Work order
Across the data below, how many lines hold "Цена"? Answer with that number and nothing else.
╭──
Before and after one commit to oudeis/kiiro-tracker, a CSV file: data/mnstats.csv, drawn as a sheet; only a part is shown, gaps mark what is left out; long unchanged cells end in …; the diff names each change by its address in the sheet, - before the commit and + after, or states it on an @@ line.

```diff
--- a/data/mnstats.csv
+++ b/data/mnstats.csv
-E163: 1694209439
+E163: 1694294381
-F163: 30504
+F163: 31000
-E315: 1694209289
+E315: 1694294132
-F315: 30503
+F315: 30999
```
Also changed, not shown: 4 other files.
╰──
╭──
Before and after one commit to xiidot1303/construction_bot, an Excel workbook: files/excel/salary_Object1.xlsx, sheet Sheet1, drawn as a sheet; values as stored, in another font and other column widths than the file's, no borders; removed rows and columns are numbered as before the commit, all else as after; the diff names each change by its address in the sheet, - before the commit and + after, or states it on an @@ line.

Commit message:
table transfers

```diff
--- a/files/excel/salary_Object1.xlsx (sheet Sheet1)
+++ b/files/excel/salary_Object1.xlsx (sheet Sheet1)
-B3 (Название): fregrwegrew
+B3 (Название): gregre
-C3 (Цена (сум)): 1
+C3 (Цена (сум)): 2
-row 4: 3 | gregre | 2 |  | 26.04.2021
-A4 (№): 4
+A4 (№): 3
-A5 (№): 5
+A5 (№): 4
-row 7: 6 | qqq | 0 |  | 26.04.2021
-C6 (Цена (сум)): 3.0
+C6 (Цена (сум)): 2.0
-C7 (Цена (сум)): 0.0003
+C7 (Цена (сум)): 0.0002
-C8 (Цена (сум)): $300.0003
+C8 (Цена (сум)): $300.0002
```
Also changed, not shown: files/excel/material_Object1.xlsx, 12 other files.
╰──
Result below
8